Diwali in Amritsar and Badula

Hey all! I am trying to catch you up on what I have been doing, so I am speed publishing some of the more important stuff. Sorry I have been so lax with getting these out, but I have been really busy with other stuff. Make sure to follow the photo albums too because I often include little stories with my photos.

Right before I left India, I went to a city called Amritsar. It is a large city in the northwestern state of Punjab, which shares a border with Pakistan to the west. I went to see the Harmandir Sahib (anglicized to the Golden Temple), which is the main temple of the Sikh religion. I also went because the Indian holiday of Diwali was being celebrated that week, and its celebration there is particularly big.

I got to Amritsar after a series of buses and full day of traveling. In the late afternoon, the kids of Amritsar climb up to the roofs of the city and fill the dust orange sky with hundreds of kites. Pictures never did it justice, but I could sit up there for an hour each day just watching the kites. One of the guys who works at the hostel is an Amritsar native about my age, and when I told him how much I liked the kites, he offered to show me how to fly one. So we went down to the shop and spent the afternoon on the roof with the other kids.

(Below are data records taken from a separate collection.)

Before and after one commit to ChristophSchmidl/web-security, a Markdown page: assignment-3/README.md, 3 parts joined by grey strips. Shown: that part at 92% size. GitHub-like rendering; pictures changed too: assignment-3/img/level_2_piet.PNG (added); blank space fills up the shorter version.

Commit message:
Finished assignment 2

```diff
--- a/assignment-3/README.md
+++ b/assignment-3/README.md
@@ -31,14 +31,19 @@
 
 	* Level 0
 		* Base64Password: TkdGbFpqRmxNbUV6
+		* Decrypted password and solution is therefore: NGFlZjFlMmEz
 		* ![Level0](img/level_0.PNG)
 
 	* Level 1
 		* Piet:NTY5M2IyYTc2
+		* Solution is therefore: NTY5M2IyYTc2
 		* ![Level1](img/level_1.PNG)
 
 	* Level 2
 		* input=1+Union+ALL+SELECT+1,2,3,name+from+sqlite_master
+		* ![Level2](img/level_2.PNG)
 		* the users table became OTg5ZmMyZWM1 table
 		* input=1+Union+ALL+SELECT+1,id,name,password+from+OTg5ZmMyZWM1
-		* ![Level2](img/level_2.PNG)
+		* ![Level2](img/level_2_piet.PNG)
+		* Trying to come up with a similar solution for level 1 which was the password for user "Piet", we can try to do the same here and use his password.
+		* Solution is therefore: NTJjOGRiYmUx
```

Our host Sanjay has the silly face. The indian guy with the receding hairline kept insisting that I was a great man, and he invited me over to his house to celebrate. 

Our host Sanjay has the silly face. The indian guy with the receding hairline kept insisting that I was a great man, and he invited me over to his house to celebrate. 

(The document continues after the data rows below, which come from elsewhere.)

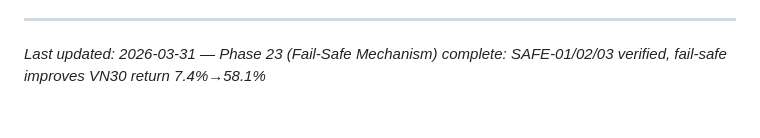
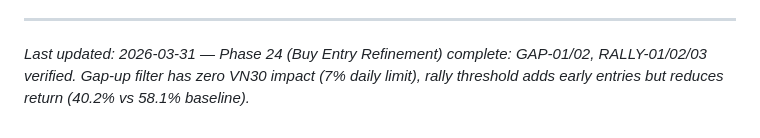
Before and after one commit to KenzyTran/mdm, a Markdown page: .planning/PROJECT.md, the part around the change. Rendered like a GitHub page.

Commit message:
docs(phase-24): evolve PROJECT.md after phase completion

```diff
--- a/.planning/PROJECT.md
+++ b/.planning/PROJECT.md
@@ -163,4 +163,4 @@ This document evolves at phase transitions and milestone boundaries.
 4. Update Context with current state
 
 ---
-*Last updated: 2026-03-31 — Phase 23 (Fail-Safe Mechanism) complete: SAFE-01/02/03 verified, fail-safe improves VN30 return 7.4%→58.1%*
+*Last updated: 2026-03-31 — Phase 24 (Buy Entry Refinement) complete: GAP-01/02, RALLY-01/02/03 verified. Gap-up filter has zero VN30 impact (7% daily limit), rally threshold adds early entries but reduces return (40.2% vs 58.1% baseline).*
```
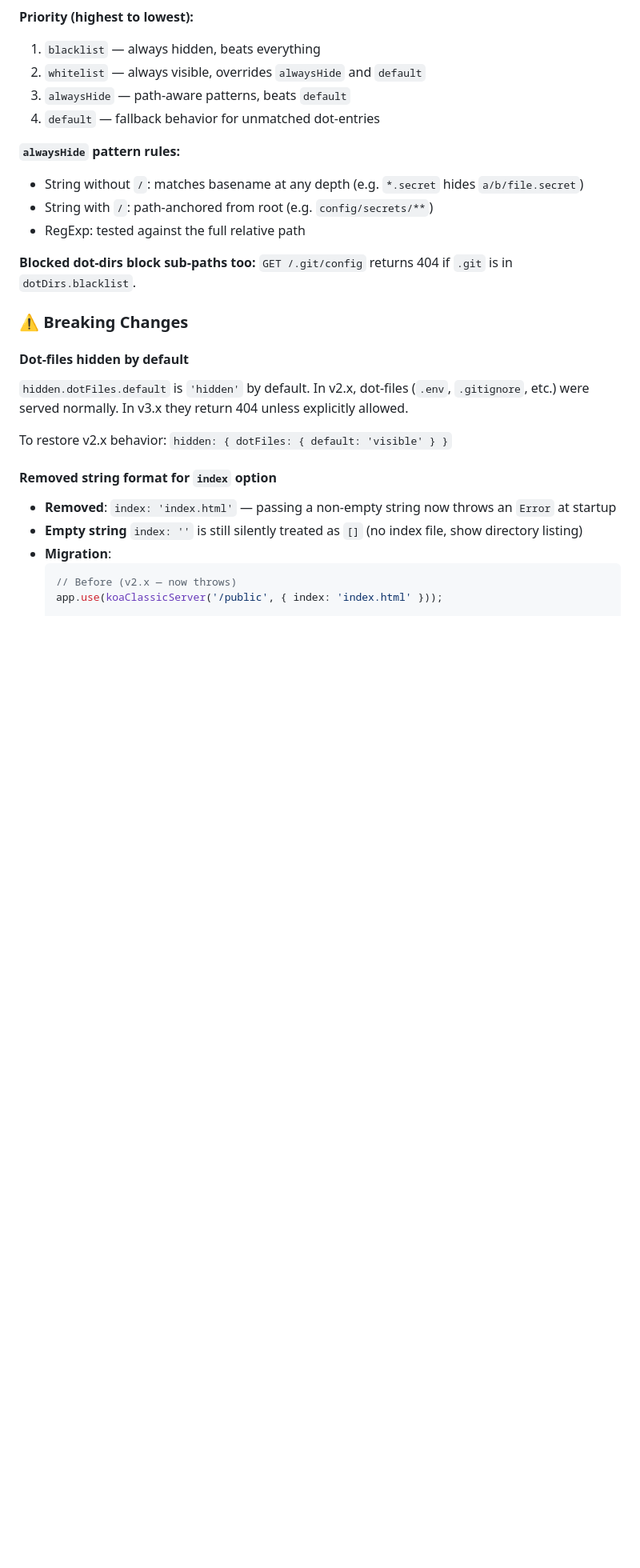
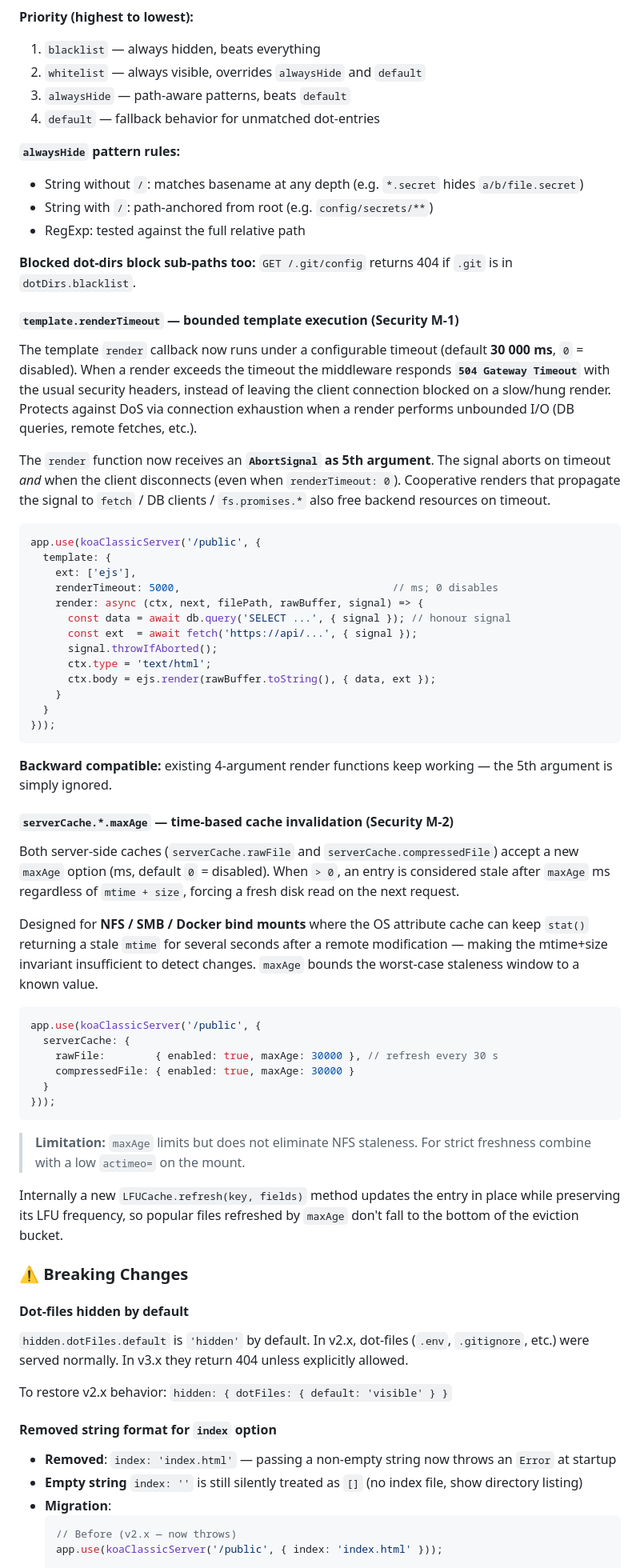
Before and after one commit to italopaesano/koa-classic-server, a Markdown page: docs/CHANGELOG.md, the part around the change. Shown at 80% size. GitHub-like rendering; blank space fills up the shorter version.

Commit message:
docs: document M-1 (renderTimeout) and M-2 (maxAge) in CHANGELOG
Adds the two new V3 features to the [3.0.0] - Unreleased section with
usage examples, backward-compat note for the 5-arg render contract,
and the NFS limitation note for maxAge.

````diff
--- a/docs/CHANGELOG.md
+++ b/docs/CHANGELOG.md
@@ -48,6 +48,49 @@ app.use(koaClassicServer('/public', {
 
 **Blocked dot-dirs block sub-paths too:**
 `GET /.git/config` returns 404 if `.git` is in `dotDirs.blacklist`.
+
+#### `template.renderTimeout` — bounded template execution (Security M-1)
+
+The template `render` callback now runs under a configurable timeout (default **30 000 ms**, `0` = disabled). When a render exceeds the timeout the middleware responds **`504 Gateway Timeout`** with the usual security headers, instead of leaving the client connection blocked on a slow/hung render. Protects against DoS via connection exhaustion when a render performs unbounded I/O (DB queries, remote fetches, etc.).
+
+The `render` function now receives an **`AbortSignal` as 5th argument**. The signal aborts on timeout *and* when the client disconnects (even when `renderTimeout: 0`). Cooperative renders that propagate the signal to `fetch` / DB clients / `fs.promises.*` also free backend resources on timeout.
+
+```js
+app.use(koaClassicServer('/public', {
+  template: {
+    ext: ['ejs'],
+    renderTimeout: 5000,                                  // ms; 0 disables
+    render: async (ctx, next, filePath, rawBuffer, signal) => {
+      const data = await db.query('SELECT ...', { signal }); // honour signal
+      const ext  = await fetch('https://api/...', { signal });
+      signal.throwIfAborted();
+      ctx.type = 'text/html';
+      ctx.body = ejs.render(rawBuffer.toString(), { data, ext });
+    }
+  }
+}));
+```
+
+**Backward compatible:** existing 4-argument render functions keep working — the 5th argument is simply ignored.
+
+#### `serverCache.*.maxAge` — time-based cache invalidation (Security M-2)
+
+Both server-side caches (`serverCache.rawFile` and `serverCache.compressedFile`) accept a new `maxAge` option (ms, default `0` = disabled). When `> 0`, an entry is considered stale after `maxAge` ms regardless of `mtime + size`, forcing a fresh disk read on the next request.
+
+Designed for **NFS / SMB / Docker bind mounts** where the OS attribute cache can keep `stat()` returning a stale `mtime` for several seconds after a remote modification — making the mtime+size invariant insufficient to detect changes. `maxAge` bounds the worst-case staleness window to a known value.
+
+```js
+app.use(koaClassicServer('/public', {
+  serverCache: {
+    rawFile:        { enabled: true, maxAge: 30000 }, // refresh every 30 s
+    compressedFile: { enabled: true, maxAge: 30000 }
+  }
+}));
+```
+
+> **Limitation:** `maxAge` limits but does not eliminate NFS staleness. For strict freshness combine with a low `actimeo=` on the mount.
+
+Internally a new `LFUCache.refresh(key, fields)` method updates the entry in place while preserving its LFU frequency, so popular files refreshed by `maxAge` don't fall to the bottom of the eviction bucket.
 
 ### ⚠️ Breaking Changes
 
````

But I spent most of my days there at the Golden Temple. Eastern religions are interesting to me, but I don't let them into my head past a level of superficial intellectual curiosity. However, Sikhism made a powerful impression. Among many other important things, the distinguishing element of Sikhism is their commitment to feeding people, and every major Sikh temple has a 24/7 free dining hall. I ate at the Golden Temple and was stunned not only by how many people they served but by who was there and how good the food was. Unlike in the U.S., is wasn't taboo at all for rich people to accept free food, although I am sure many left donations, and I felt like people were very proud to be eating in such a communal setting. And the food was so good! Three or four courses of just delicious food, and you could take as much as you wanted. You just sit on the floor and volunteers with huge quantities of food roam around the room dolling out food to everyone. I really have a lot of respect for the Sikhs, and I hope to visit the temple in San Jose when I get home.

Other than to visit the temple, I went to Amritsar to celebrate Diwali. There weren't many people at the hostel, so our host, Sanjay, invited us home to celebrate with his family, which was just a blast. We watched the fireworks in Amritsar that evening, and then after those were mostly done, we went out to the village of Badula, where he lived. The bus to the village was packed because everyone had the same idea as ours, so we rode on the roof luggage rack where we had a great seat to watch the rest of the fireworks as we drove into the countryside.

When we got there, we drank tea and ate with the family. I had learned a few phrases in Punjabi, (like how to say "these crazy people" and a few lines from songs) and I deployed them to much laughter over dinner. Sanjay's dad, the guy in charge of the evening, sought me out to give me the honor of lighting the biggest firework, and I think I received some sort of honor in the religious ceremony later, but I couldn't really tell. Anyway, it was a great time.

Getting the kites ready 

Getting the kites ready 

It was my goal at the onset of this trip to wiggle my way into people's personal lives, and doing stuff like this helps you feel what it's like to be from a place like this. For me the biggest lesson was from the kites. I remember when I was really young I got an N64 for my birthday. People like my friend in Amritsar had trouble paying for kites that cost less than 10 cents per kite. He asked what I did when I was a kid, and I didn't include the fancy toys. Guilt isn't what kept me from responding with full honesty - what did that was the recognition of the economic gulf between me and him. I wanted to be better friends with this guy, and we moved on from the discussion, but not knowing how to handle that situation gave me the most poignant sense of being lost that I have had so far. I still have a lot to think about from Amritsar, but it was a great time.